Thunderbirds arrive in the Biggest Little City
have landed in Northern Nevada for the
"We're here to represent 660,000 total force airmen serving in the air force and that's kind of the incentive to want to be part of this team to be able to represent those who are serving our country away from their families," Thunderbird #2, Major Will Graeff, says.
He says it's an honor to be serving his country flying for this elite team.
"To go out there each and every day and try to tell the story of the American Airmen is a difficult yet humbling responsibility that I take full responsibility for and enjoy telling their story and what they're doing," he says.
The Thunderbirds will be performing at the air races from September 13-15.
"We're going to be going about 600 miles per hour or for the people that fly a lot about 450-550 knots. The solos are gonna be doing close passes narrowly missing each other you know as they're approaching each other with about a thousand knots of closur,. Graeff says.

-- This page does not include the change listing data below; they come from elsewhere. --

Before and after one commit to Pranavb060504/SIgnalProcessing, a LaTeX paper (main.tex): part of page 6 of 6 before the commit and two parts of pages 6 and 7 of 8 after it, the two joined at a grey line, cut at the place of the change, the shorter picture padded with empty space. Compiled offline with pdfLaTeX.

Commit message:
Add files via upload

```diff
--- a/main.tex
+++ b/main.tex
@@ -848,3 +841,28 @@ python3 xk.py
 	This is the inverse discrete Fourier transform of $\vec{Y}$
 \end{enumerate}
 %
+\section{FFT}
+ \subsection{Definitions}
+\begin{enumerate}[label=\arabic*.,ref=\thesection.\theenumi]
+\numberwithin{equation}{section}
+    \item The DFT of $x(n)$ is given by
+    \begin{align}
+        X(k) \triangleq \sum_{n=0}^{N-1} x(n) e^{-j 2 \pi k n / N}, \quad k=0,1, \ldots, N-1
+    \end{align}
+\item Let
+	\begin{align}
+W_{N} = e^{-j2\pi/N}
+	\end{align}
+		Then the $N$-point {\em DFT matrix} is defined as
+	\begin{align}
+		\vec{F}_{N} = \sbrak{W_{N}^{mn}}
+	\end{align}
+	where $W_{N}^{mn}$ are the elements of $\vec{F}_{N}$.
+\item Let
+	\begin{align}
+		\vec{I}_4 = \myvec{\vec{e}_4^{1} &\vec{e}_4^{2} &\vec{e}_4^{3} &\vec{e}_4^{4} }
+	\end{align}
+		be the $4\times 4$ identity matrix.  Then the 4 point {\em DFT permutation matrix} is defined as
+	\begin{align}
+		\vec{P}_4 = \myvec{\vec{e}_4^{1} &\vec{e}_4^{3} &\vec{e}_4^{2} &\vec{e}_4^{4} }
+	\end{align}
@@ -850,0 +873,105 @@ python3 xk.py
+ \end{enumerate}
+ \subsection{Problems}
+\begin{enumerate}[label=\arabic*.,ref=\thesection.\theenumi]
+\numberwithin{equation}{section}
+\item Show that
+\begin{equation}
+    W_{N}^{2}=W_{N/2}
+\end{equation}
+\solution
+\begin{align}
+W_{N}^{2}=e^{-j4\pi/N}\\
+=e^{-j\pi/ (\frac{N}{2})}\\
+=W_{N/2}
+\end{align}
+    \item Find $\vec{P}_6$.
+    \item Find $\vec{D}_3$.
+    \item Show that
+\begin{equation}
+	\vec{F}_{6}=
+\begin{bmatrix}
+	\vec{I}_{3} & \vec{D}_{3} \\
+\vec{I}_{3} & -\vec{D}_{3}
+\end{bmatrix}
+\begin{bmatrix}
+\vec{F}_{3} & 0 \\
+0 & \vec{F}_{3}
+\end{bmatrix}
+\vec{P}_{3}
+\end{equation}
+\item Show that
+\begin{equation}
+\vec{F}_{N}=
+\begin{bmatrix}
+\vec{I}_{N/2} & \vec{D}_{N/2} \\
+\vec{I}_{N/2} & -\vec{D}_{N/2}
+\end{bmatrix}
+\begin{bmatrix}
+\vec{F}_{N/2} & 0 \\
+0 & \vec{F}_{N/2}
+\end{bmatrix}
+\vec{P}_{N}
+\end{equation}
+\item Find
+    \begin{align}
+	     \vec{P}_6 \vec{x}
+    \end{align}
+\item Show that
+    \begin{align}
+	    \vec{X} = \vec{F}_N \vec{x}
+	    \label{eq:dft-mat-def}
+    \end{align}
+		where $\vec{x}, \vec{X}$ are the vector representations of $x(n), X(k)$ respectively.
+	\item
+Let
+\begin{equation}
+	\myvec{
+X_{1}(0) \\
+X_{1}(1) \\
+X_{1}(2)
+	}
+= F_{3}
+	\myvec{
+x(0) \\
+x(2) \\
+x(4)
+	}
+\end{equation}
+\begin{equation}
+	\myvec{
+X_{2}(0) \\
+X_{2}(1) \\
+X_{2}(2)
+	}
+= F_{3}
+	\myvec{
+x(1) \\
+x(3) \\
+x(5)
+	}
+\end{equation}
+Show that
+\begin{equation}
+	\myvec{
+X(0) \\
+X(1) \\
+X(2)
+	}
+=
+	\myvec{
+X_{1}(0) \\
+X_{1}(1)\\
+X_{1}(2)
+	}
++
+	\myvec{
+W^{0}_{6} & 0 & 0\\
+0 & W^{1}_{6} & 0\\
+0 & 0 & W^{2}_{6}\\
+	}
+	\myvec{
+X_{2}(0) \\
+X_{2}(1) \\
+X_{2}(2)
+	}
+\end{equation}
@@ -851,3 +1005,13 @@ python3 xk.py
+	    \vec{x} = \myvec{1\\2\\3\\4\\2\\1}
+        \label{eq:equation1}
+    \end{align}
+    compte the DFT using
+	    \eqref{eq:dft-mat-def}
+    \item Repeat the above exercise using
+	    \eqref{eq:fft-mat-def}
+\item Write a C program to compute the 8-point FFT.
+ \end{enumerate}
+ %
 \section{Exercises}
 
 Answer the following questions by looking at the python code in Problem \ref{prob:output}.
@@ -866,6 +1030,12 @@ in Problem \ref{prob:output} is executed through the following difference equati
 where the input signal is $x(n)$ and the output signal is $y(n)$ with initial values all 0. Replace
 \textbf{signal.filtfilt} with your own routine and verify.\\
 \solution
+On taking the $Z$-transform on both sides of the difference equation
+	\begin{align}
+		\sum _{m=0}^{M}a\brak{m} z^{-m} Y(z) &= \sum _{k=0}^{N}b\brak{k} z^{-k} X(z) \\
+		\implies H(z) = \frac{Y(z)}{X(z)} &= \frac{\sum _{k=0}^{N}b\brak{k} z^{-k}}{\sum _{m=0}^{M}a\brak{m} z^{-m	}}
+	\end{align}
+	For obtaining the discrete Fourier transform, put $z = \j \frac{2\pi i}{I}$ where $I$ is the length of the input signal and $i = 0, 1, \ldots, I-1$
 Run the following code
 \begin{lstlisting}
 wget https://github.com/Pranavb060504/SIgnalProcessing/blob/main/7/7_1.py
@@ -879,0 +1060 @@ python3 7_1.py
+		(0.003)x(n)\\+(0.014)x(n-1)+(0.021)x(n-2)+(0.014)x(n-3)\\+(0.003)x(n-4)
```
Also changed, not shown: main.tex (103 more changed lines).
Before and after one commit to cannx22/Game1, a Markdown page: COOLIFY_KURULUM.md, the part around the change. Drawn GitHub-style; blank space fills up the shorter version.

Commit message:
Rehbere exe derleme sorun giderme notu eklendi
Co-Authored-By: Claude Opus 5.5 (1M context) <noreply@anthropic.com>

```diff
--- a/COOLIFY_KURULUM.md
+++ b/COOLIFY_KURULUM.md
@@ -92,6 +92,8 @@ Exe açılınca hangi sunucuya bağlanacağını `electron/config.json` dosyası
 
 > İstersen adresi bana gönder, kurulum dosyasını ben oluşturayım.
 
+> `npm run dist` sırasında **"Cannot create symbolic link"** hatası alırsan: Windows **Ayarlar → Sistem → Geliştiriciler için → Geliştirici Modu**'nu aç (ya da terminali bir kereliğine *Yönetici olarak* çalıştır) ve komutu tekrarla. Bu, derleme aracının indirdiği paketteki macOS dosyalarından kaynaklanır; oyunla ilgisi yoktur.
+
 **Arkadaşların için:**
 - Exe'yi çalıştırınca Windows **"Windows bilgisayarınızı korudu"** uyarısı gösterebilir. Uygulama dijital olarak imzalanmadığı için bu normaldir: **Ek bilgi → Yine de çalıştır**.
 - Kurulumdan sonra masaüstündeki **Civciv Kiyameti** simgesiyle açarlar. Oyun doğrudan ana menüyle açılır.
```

It takes 130 airmen and women to put the entire show together. He says they are always pushing themselves to new heights.
"We essentially fly six days out of the week so essentially practicing everyday so it definitely hones those skills and it's difficult but a lot of fun," Graeff says.
Although the Thunderbirds are based at Nellis Air Force Base in Las Vegas, when it comes to flying, Graeff says the old Vegas Reno rivalry doesn't exist.
"No, I mean I've got neighbors who are born and bred Vegas so they have that rivalry with Reno but you know we're one team one flight we're just out here trying to spread that message and inspiring people to want to do great things," he says.